# Task objective:
Go through the data below. List every line that holds the word "tracking".

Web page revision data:
▽
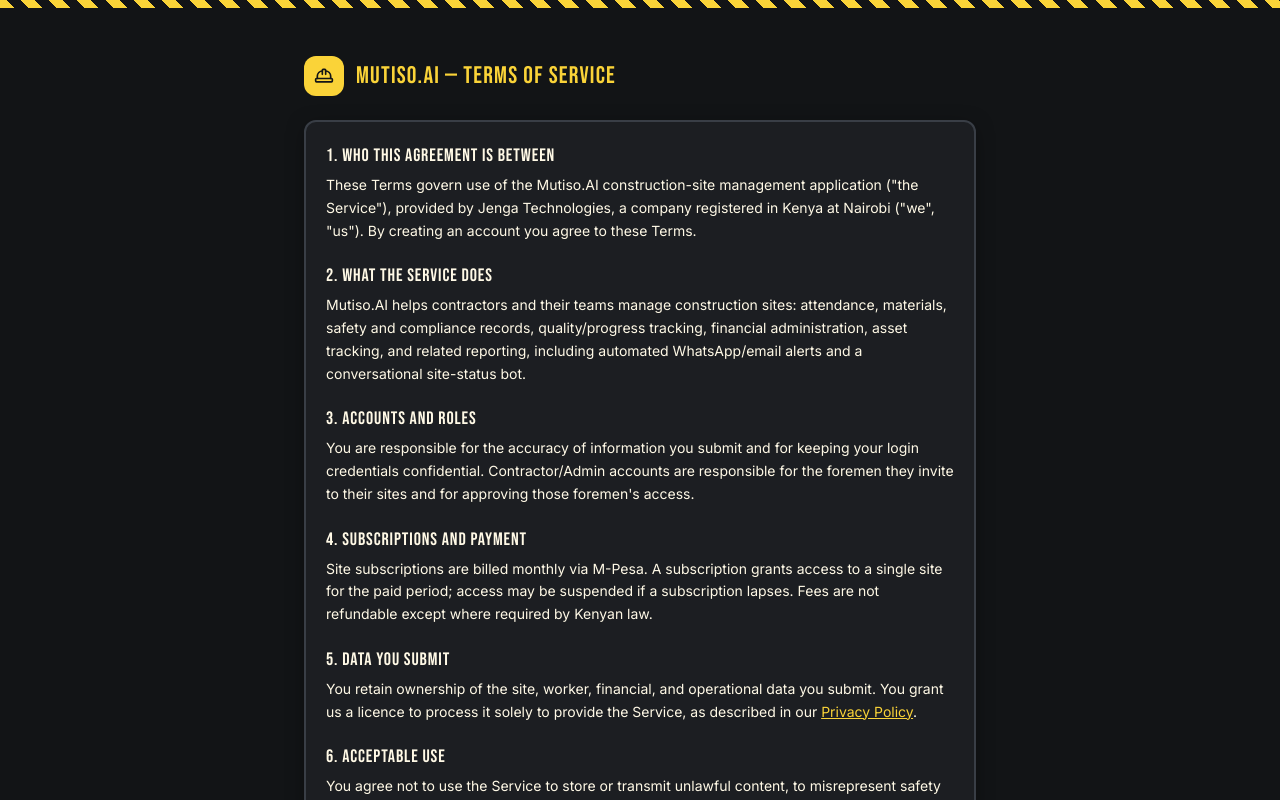
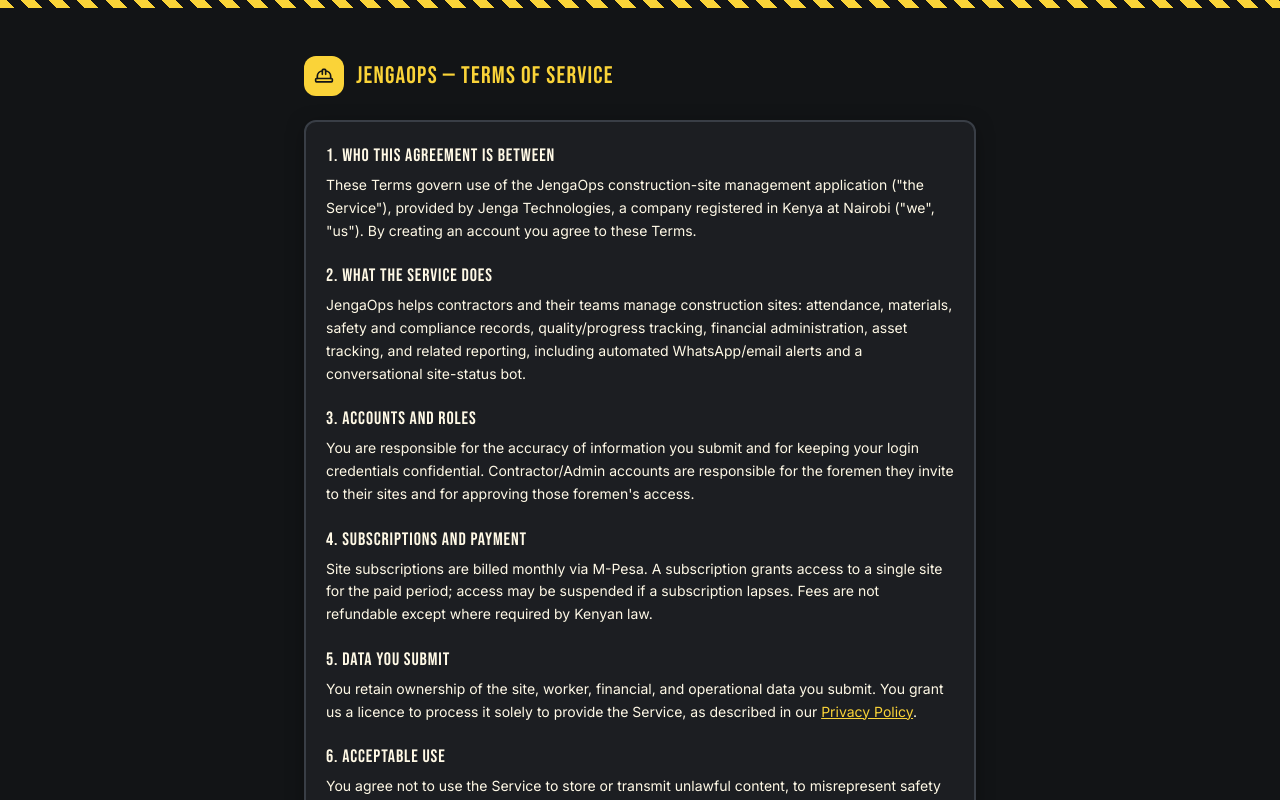
Before and after one commit to sambafares236-ship-it/mutiso2, a React (Vite) app: page /terms in a window 1280 px wide. Shown: the top 800 px of the page. Built offline with nearby package versions, Linux system fonts and the light colour scheme; no server answers.

Commit message:
Rename product from Mutiso.AI to JengaOps across app, PWA manifest, and edge functions

```diff
--- a/index.html
+++ b/index.html
@@ -7,25 +7,25 @@
          a *.vercel.app subdomain has a real SEO ceiling vs a branded domain. -->
     <meta charset="UTF-8" />
     <meta name="viewport" content="width=device-width, initial-scale=1.0, maximum-scale=1.0, user-scalable=no" />
-    <title>Mutiso.AI - Construction Site Management Software for Kenya</title>
+    <title>JengaOps - Construction Site Management Software for Kenya</title>
     <meta name="description" content="Construction site management software built for Kenyan contractors: attendance, safety & compliance (OSHA, WIBA, DOSHS), materials, payroll, and a WhatsApp site-status assistant." />
     <meta name="keywords" content="construction site management software Kenya, construction management app Kenya, site diary app, foreman attendance app Kenya, construction safety compliance software" />
-    <meta name="author" content="Mutiso.AI" />
+    <meta name="author" content="JengaOps" />
     <meta name="theme-color" content="#F4D03F" />
     <link rel="canonical" href="https://mutisoai.vercel.app/" />
     <meta name="apple-mobile-web-app-capable" content="yes" />
     <meta name="mobile-web-app-capable" content="yes" />
     <meta name="apple-mobile-web-app-status-bar-style" content="black-translucent" />
-    <meta name="apple-mobile-web-app-title" content="Mutiso.AI" />
+    <meta name="apple-mobile-web-app-title" content="JengaOps" />
 
-    <meta property="og:title" content="Mutiso.AI - Construction Site Management Software for Kenya" />
+    <meta property="og:title" content="JengaOps - Construction Site Management Software for Kenya" />
     <meta property="og:description" content="Attendance, safety compliance, materials, payroll, and a WhatsApp site-status assistant for Kenyan construction sites." />
     <meta property="og:type" content="website" />
     <meta property="og:url" content="https://mutisoai.vercel.app/" />
     <meta property="og:image" content="https://mutisoai.vercel.app/icon-512.png" />
     <meta property="og:locale" content="en_KE" />
     <meta name="twitter:card" content="summary" />
-    <meta name="twitter:title" content="Mutiso.AI - Construction Site Management Software for Kenya" />
+    <meta name="twitter:title" content="JengaOps - Construction Site Management Software for Kenya" />
     <meta name="twitter:description" content="Attendance, safety compliance, materials, payroll, and a WhatsApp site-status assistant for Kenyan construction sites." />
     <meta name="twitter:image" content="https://mutisoai.vercel.app/icon-512.png" />
 
--- a/src/hooks/useProfile.tsx
+++ b/src/hooks/useProfile.tsx
@@ -89,7 +89,7 @@ export function useUpdateProfile() {
         // means nothing to a contractor, so translate it here.
         if (error.code === '23505' && error.message?.includes('profiles_normalized_phone_unique')) {
           throw new Error(
-            'That phone number is already registered to another Mutiso.AI account. Use a different number, or sign in to the account that already uses it.',
+            'That phone number is already registered to another JengaOps account. Use a different number, or sign in to the account that already uses it.',
           );
         }
         throw error;
--- a/src/pages/Auth.tsx
+++ b/src/pages/Auth.tsx
@@ -119,7 +119,7 @@ export default function Auth() {
               'That number was just registered to another account. Add a different one in Settings to use the WhatsApp assistant.',
           });
         } else {
-          toast.success('Account created', { description: 'Welcome to Mutiso.AI.' });
+          toast.success('Account created', { description: 'Welcome to JengaOps.' });
         }
       } else {
         const { error } = await supabase.auth.signInWithPassword({
@@ -161,7 +161,7 @@ export default function Auth() {
           <div className="w-20 h-20 bg-primary rounded-2xl flex items-center justify-center mx-auto mb-4">
             <HardHat className="w-10 h-10 text-primary-foreground" />
           </div>
-          <h1 className="font-display text-4xl text-primary">MUTISO.AI</h1>
+          <h1 className="font-display text-4xl text-primary">JENGAOPS</h1>
           <p className="text-muted-foreground mt-1">Construction site management</p>
         </div>
 
--- a/src/pages/ForemanDashboard.tsx
+++ b/src/pages/ForemanDashboard.tsx
@@ -253,7 +253,7 @@ function CategorySidebar({
     <Sheet open={open} onOpenChange={onOpenChange}>
       <SheetContent side="left" className="w-[85vw] max-w-xs p-0 flex flex-col">
         <SheetHeader className="p-4 border-b border-border text-left">
-          <SheetTitle className="font-display text-2xl text-primary tracking-wide">MUTISO.AI</SheetTitle>
+          <SheetTitle className="font-display text-2xl text-primary tracking-wide">JENGAOPS</SheetTitle>
         </SheetHeader>
         <nav className="flex-1 overflow-y-auto p-2">
           {categories.map((category) => {
--- a/src/pages/Index.tsx
+++ b/src/pages/Index.tsx
@@ -760,7 +760,7 @@ export default function Index() {
     <div className="min-h-screen bg-background pb-8">
       <div className="caution-stripe w-full" />
       <header className="container flex items-center justify-between h-16 px-4">
-        <h1 className="font-display text-xl text-primary">MUTISO.AI</h1>
+        <h1 className="font-display text-xl text-primary">JENGAOPS</h1>
         <div className="flex items-center gap-3">
           <RoleBadge />
           <Button
--- a/src/pages/JoinPage.tsx
+++ b/src/pages/JoinPage.tsx
@@ -61,7 +61,7 @@ export default function JoinPage() {
       // would render off the stale, still-empty role list.
       await refreshRoles();
 
-      toast.success('Welcome to Mutiso.AI!', {
+      toast.success('Welcome to JengaOps!', {
         description: `You have been assigned to ${invite.site?.site_name ?? 'your site'}.`,
       });
       navigate('/app', { replace: true });
@@ -107,7 +107,7 @@ export default function JoinPage() {
           <div className="w-20 h-20 bg-primary rounded-2xl flex items-center justify-center mx-auto mb-4">
             <HardHat className="w-10 h-10 text-primary-foreground" />
           </div>
-          <h1 className="font-display text-4xl text-primary">MUTISO.AI</h1>
+          <h1 className="font-display text-4xl text-primary">JENGAOPS</h1>
           <p className="text-muted-foreground mt-1">You've been invited</p>
         </div>
 
--- a/src/pages/Landing.tsx
+++ b/src/pages/Landing.tsx
@@ -64,7 +64,7 @@ const FEATURES = [
 
 const FAQS = [
   {
-    q: 'Is Mutiso.AI built for the Kenyan construction market specifically?',
+    q: 'Is JengaOps built for the Kenyan construction market specifically?',
     a: 'Yes — pricing is in KES, and the safety/compliance workflows are built around OSHA 2007, WIBA 2007, DOSHS, NCA, and Energy Act 2019 references.',
   },
   {
@@ -73,7 +73,7 @@ const FAQS = [
   },
   {
     q: 'Do I need a smartphone app or special hardware?',
-    a: 'No — Mutiso.AI runs in your mobile browser and can be installed to your home screen like an app. Foremen can keep logging attendance and materials even with no signal; it syncs once back online.',
+    a: 'No — JengaOps runs in your mobile browser and can be installed to your home screen like an app. Foremen can keep logging attendance and materials even with no signal; it syncs once back online.',
   },
   {
     q: 'How does the WhatsApp bot work?',
@@ -115,7 +115,7 @@ export default function Landing() {
     '@graph': [
       {
         '@type': 'SoftwareApplication',
-        name: 'Mutiso.AI',
+        name: 'JengaOps',
         applicationCategory: 'BusinessApplication',
         operatingSystem: 'Web',
         description:
@@ -163,12 +163,12 @@ export default function Landing() {
           <button
             onClick={() => scrollToId('home')}
             className="flex items-center gap-2"
-            aria-label="Mutiso.AI home"
+            aria-label="JengaOps home"
           >
             <div className="w-8 h-8 bg-primary rounded-lg flex items-center justify-center">
               <HardHat className="w-4 h-4 text-primary-foreground" />
             </div>
-            <span className="font-display text-lg text-primary">MUTISO.AI</span>
+            <span className="font-display text-lg text-primary">JENGAOPS</span>
           </button>
 
           {/* Desktop nav links */}
@@ -273,15 +273,15 @@ export default function Landing() {
       {/* About */}
       <section id="about" className="py-14">
         <div className="container px-4 max-w-3xl mx-auto text-center">
-          <h2 className="font-display text-2xl text-foreground">About Mutiso.AI</h2>
+          <h2 className="font-display text-2xl text-foreground">About JengaOps</h2>
           <p className="mt-4 text-muted-foreground leading-relaxed">
-            Mutiso.AI is built by Jenga Technologies for contractors and foremen running real construction sites
+            JengaOps is built by Jenga Technologies for contractors and foremen running real construction sites
             across Kenya — not a generic global tool retrofitted for the local market. We built it because too many
             sites are still run on paper notebooks and scattered WhatsApp groups, where a missed message can mean a
             missed safety incident, a payroll dispute, or a material shortage nobody saw coming.
           </p>
           <p className="mt-4 text-muted-foreground leading-relaxed">
-            Every workflow in Mutiso.AI — from attendance to incident reporting to payroll — is designed around how
+            Every workflow in JengaOps — from attendance to incident reporting to payroll — is designed around how
             Kenyan sites actually operate: KES pricing, M-Pesa billing, and safety processes built around OSHA 2007,
             WIBA 2007, DOSHS, NCA, and Energy Act 2019. Our goal is simple: give contractors real visibility into
             every site they run, and give foremen a tool that works even when the signal doesn't.
@@ -315,7 +315,7 @@ export default function Landing() {
           </div>
           <h2 className="font-display text-2xl text-foreground">Ask your site status, right from WhatsApp</h2>
           <p className="mt-3 text-muted-foreground">
-            No app to open, no dashboard to check. Message the Mutiso.AI bot and ask "how's Westlands Tower A doing
+            No app to open, no dashboard to check. Message the JengaOps bot and ask "how's Westlands Tower A doing
             this week?" — get a real answer pulled from live attendance, deliveries, incidents, and budget data.
             Serious incidents also push straight to your phone the moment they're logged, on every plan.
           </p>
@@ -432,7 +432,7 @@ export default function Landing() {
       {/* Footer */}
       <footer className="border-t border-border py-8">
         <div className="container px-4 flex flex-col sm:flex-row items-center justify-between gap-4 text-sm text-muted-foreground">
-          <span>© {new Date().getFullYear()} Mutiso.AI</span>
+          <span>© {new Date().getFullYear()} JengaOps</span>
           <div className="flex gap-4">
             <a href="/terms" className="hover:text-foreground">Terms</a>
             <a href="/privacy" className="hover:text-foreground">Privacy</a>
--- a/src/pages/Privacy.tsx
+++ b/src/pages/Privacy.tsx
@@ -23,7 +23,7 @@ export default function Privacy() {
           <div className="w-10 h-10 bg-primary rounded-xl flex items-center justify-center shrink-0">
             <HardHat className="w-5 h-5 text-primary-foreground" />
           </div>
-          <h1 className="font-display text-2xl text-primary">MUTISO.AI — Privacy Policy</h1>
+          <h1 className="font-display text-2xl text-primary">JENGAOPS — Privacy Policy</h1>
         </div>
 
         <div className="card-industrial p-5 space-y-5 text-sm text-foreground leading-relaxed">
@@ -31,7 +31,7 @@ export default function Privacy() {
             <h2 className="font-display text-lg text-foreground mb-1">1. Data controller</h2>
             <p>
               Jenga Technologies, registered in Nairobi, Kenya, is the data controller for personal data processed
-              through Mutiso.AI. Contact for data protection queries: mutisoconstruction@gmail.com.
+              through JengaOps. Contact for data protection queries: mutisoconstruction@gmail.com.
             </p>
           </section>
 
--- a/src/pages/ResetPassword.tsx
+++ b/src/pages/ResetPassword.tsx
@@ -57,7 +57,7 @@ export default function ResetPassword() {
           <div className="w-20 h-20 bg-primary rounded-2xl flex items-center justify-center mx-auto mb-4">
             <HardHat className="w-10 h-10 text-primary-foreground" />
           </div>
-          <h1 className="font-display text-4xl text-primary">MUTISO.AI</h1>
+          <h1 className="font-display text-4xl text-primary">JENGAOPS</h1>
           <p className="text-muted-foreground mt-1">Set a new password</p>
         </div>
 
--- a/src/pages/Terms.tsx
+++ b/src/pages/Terms.tsx
@@ -23,14 +23,14 @@ export default function Terms() {
           <div className="w-10 h-10 bg-primary rounded-xl flex items-center justify-center shrink-0">
             <HardHat className="w-5 h-5 text-primary-foreground" />
           </div>
-          <h1 className="font-display text-2xl text-primary">MUTISO.AI — Terms of Service</h1>
+          <h1 className="font-display text-2xl text-primary">JENGAOPS — Terms of Service</h1>
         </div>
 
         <div className="card-industrial p-5 space-y-5 text-sm text-foreground leading-relaxed">
           <section>
             <h2 className="font-display text-lg text-foreground mb-1">1. Who this agreement is between</h2>
             <p>
-              These Terms govern use of the Mutiso.AI construction-site management application ("the Service"),
+              These Terms govern use of the JengaOps construction-site management application ("the Service"),
               provided by Jenga Technologies, a company registered in Kenya at Nairobi ("we", "us"). By
               creating an account you agree to these Terms.
             </p>
@@ -39,7 +39,7 @@ export default function Terms() {
           <section>
             <h2 className="font-display text-lg text-foreground mb-1">2. What the Service does</h2>
             <p>
-              Mutiso.AI helps contractors and their teams manage construction sites: attendance, materials, safety
+              JengaOps helps contractors and their teams manage construction sites: attendance, materials, safety
               and compliance records, quality/progress tracking, financial administration, asset tracking, and
               related reporting, including automated WhatsApp/email alerts and a conversational site-status bot.
             </p>
```
Also changed, not shown: public/manifest.json, 2 other files (tests, documents, lock files or other folders).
△
# Problem solution:
-          <SheetTitle className="font-display text-2xl text-primary tracking-wide">MUTISO.AI</SheetTitle>
+          <SheetTitle className="font-display text-2xl text-primary tracking-wide">JENGAOPS</SheetTitle>
               and compliance records, quality/progress tracking, financial administration, asset tracking, and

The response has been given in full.